■ **Problem requirements**
From the entries, copy out every line in which the word "label" is found.
┌─ Extracted information
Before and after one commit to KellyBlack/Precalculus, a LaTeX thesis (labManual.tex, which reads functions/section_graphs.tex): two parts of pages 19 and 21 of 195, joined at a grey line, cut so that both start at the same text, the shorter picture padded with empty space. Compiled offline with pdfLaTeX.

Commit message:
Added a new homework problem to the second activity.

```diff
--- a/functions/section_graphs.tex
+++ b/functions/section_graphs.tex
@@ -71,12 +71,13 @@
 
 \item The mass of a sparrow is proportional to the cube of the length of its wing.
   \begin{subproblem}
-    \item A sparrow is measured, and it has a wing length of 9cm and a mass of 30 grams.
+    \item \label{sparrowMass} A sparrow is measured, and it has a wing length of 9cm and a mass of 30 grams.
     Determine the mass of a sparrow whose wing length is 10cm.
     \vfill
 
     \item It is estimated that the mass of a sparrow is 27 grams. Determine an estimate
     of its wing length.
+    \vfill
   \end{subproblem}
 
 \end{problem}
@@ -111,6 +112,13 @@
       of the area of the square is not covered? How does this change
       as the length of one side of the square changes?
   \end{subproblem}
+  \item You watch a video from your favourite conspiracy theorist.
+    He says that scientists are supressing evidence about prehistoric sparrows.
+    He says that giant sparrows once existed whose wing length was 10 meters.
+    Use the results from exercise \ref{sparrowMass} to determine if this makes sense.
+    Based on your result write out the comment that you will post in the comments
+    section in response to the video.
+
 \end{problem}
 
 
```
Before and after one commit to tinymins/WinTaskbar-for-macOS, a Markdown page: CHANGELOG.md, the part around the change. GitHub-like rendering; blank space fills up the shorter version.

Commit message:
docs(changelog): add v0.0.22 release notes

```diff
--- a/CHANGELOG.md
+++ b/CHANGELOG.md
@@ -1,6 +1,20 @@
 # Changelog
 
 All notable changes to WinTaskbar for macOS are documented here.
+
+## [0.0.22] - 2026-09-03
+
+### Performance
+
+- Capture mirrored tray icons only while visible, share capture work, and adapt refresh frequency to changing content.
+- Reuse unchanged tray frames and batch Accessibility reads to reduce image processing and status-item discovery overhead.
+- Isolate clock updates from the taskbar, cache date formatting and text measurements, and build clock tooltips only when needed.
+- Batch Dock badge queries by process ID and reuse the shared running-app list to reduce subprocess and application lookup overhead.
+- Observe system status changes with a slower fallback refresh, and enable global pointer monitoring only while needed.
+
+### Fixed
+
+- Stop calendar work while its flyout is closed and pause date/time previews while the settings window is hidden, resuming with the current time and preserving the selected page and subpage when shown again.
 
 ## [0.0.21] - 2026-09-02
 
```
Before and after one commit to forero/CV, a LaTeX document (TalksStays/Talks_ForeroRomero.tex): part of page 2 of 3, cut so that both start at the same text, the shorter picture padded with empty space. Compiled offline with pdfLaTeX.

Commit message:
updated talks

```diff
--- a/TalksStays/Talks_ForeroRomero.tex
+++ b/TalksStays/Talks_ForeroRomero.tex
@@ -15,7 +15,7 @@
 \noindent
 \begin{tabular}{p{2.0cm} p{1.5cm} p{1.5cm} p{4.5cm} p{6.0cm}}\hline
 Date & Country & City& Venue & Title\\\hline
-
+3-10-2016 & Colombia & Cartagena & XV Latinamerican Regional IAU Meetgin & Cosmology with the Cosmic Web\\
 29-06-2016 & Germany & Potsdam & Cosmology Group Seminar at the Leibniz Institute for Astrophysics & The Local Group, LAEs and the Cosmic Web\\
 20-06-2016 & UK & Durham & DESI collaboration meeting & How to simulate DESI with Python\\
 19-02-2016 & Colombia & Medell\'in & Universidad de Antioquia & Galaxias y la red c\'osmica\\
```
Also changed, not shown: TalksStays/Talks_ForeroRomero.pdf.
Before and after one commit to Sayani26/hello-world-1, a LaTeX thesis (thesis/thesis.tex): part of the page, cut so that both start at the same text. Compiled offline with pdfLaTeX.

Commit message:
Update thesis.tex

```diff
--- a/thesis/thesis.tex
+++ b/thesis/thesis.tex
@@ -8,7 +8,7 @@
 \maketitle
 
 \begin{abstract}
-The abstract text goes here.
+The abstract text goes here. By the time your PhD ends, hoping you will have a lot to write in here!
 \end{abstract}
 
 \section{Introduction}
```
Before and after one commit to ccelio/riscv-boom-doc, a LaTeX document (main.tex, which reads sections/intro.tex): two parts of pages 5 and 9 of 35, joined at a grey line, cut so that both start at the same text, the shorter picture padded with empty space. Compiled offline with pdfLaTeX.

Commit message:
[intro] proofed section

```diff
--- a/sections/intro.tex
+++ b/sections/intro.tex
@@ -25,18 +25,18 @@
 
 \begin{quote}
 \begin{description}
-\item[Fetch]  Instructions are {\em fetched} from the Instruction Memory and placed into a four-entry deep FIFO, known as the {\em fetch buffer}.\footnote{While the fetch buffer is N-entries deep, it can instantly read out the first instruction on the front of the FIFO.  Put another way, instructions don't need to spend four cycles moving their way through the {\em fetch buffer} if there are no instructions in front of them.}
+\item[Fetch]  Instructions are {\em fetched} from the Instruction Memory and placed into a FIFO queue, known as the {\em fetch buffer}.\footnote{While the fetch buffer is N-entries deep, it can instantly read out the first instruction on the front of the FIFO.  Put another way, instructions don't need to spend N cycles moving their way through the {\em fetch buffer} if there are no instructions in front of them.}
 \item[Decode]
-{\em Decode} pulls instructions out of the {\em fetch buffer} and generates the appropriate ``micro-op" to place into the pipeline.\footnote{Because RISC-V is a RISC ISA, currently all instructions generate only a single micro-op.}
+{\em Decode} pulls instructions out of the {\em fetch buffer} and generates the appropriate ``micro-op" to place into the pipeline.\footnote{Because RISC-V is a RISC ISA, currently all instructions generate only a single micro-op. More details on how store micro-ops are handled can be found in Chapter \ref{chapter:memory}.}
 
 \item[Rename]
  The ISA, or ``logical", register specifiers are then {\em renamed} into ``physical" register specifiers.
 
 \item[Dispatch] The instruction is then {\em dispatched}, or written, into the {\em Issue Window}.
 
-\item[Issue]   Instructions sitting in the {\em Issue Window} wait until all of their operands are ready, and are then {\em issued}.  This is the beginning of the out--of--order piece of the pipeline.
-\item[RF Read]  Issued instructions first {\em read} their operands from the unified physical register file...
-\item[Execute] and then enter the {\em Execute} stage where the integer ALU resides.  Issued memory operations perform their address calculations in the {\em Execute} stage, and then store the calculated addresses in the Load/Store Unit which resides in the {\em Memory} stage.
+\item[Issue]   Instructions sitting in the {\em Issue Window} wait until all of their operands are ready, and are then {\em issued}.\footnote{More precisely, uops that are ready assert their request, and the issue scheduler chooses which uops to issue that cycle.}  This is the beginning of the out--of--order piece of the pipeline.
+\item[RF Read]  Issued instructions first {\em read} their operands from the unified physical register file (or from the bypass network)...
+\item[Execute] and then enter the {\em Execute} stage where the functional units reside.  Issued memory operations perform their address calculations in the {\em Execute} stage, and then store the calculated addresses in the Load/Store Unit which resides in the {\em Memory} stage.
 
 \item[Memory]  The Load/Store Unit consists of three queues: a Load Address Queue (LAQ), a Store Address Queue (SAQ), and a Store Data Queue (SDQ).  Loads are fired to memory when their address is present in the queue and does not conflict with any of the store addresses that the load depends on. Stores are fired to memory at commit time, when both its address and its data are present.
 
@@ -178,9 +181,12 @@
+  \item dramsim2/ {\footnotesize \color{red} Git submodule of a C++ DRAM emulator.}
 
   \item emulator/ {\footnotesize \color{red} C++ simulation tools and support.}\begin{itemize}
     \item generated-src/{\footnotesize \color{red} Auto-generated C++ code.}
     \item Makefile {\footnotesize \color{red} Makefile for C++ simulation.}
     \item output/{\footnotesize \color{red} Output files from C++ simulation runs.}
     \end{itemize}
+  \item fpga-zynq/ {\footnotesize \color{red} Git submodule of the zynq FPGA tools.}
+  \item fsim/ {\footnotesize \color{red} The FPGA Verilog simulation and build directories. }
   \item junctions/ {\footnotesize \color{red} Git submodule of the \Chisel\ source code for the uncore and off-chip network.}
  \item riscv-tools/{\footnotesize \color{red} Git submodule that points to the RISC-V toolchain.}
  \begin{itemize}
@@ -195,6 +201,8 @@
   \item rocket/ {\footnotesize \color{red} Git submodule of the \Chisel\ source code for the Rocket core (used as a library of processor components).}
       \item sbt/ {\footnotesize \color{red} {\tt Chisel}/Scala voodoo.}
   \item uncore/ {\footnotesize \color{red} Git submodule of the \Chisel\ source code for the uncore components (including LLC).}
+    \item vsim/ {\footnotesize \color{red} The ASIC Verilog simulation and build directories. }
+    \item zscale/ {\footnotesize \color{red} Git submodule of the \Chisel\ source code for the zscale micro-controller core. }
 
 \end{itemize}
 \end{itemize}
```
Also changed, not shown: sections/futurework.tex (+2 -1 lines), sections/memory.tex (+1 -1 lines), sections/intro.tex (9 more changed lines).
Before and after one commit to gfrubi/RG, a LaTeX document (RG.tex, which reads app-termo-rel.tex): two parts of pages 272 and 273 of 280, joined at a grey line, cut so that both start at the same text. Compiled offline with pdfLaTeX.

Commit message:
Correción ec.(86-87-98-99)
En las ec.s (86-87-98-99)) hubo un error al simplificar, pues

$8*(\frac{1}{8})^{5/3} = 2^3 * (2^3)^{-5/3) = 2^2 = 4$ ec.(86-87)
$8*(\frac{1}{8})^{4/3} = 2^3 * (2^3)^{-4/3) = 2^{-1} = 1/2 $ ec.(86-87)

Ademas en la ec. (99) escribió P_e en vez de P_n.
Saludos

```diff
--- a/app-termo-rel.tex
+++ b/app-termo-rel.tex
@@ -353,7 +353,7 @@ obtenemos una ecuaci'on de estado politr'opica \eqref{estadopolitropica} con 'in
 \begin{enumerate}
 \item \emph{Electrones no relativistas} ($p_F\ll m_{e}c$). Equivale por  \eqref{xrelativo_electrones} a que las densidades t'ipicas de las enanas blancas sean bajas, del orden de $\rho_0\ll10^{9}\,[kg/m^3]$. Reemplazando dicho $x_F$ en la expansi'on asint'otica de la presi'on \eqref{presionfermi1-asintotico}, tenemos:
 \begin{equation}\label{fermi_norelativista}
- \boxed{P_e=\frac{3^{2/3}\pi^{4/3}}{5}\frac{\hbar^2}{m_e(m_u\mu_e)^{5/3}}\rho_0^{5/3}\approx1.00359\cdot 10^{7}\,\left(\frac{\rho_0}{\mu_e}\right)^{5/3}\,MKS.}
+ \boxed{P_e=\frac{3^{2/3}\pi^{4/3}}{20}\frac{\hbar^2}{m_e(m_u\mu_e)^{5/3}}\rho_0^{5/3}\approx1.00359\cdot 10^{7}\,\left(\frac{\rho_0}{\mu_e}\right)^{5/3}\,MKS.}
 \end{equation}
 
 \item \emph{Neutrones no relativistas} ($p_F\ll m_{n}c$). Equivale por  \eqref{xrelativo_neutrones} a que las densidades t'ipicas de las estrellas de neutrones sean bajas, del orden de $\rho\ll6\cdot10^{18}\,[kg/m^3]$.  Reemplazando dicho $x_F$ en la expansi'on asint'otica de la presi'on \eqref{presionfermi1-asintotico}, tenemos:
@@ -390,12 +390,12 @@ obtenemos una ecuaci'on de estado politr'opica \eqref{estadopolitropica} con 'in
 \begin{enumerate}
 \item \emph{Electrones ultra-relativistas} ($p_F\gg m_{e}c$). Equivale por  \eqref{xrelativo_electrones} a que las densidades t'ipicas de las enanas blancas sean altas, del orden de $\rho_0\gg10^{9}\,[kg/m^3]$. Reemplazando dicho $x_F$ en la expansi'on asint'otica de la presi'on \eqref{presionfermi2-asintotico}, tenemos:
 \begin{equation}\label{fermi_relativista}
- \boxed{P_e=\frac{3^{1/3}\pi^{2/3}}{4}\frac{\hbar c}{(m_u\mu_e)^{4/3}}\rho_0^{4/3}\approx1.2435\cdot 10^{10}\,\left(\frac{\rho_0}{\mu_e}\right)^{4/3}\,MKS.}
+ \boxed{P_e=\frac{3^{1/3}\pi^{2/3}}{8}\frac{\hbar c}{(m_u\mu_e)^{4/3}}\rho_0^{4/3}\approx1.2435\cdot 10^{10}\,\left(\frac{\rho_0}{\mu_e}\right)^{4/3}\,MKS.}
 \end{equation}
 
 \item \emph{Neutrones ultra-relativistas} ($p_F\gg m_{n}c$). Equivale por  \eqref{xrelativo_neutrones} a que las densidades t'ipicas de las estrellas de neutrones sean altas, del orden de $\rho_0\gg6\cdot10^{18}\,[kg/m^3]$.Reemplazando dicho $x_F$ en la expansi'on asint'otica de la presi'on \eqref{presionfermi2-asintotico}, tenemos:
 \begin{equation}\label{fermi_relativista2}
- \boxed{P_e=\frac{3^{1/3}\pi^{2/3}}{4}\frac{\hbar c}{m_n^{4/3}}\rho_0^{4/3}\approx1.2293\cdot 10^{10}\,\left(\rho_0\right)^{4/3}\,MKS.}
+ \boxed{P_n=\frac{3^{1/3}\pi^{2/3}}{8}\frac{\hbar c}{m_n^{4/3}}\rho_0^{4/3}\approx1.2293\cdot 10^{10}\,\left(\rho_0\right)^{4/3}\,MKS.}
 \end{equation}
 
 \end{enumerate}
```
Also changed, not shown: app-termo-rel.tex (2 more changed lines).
└─
■ **Completed exercise**
+    \item \label{sparrowMass} A sparrow is measured, and it has a wing length of 9cm and a mass of 30 grams.
 \begin{equation}\label{fermi_norelativista}
 \begin{equation}\label{fermi_relativista}
 \begin{equation}\label{fermi_relativista2}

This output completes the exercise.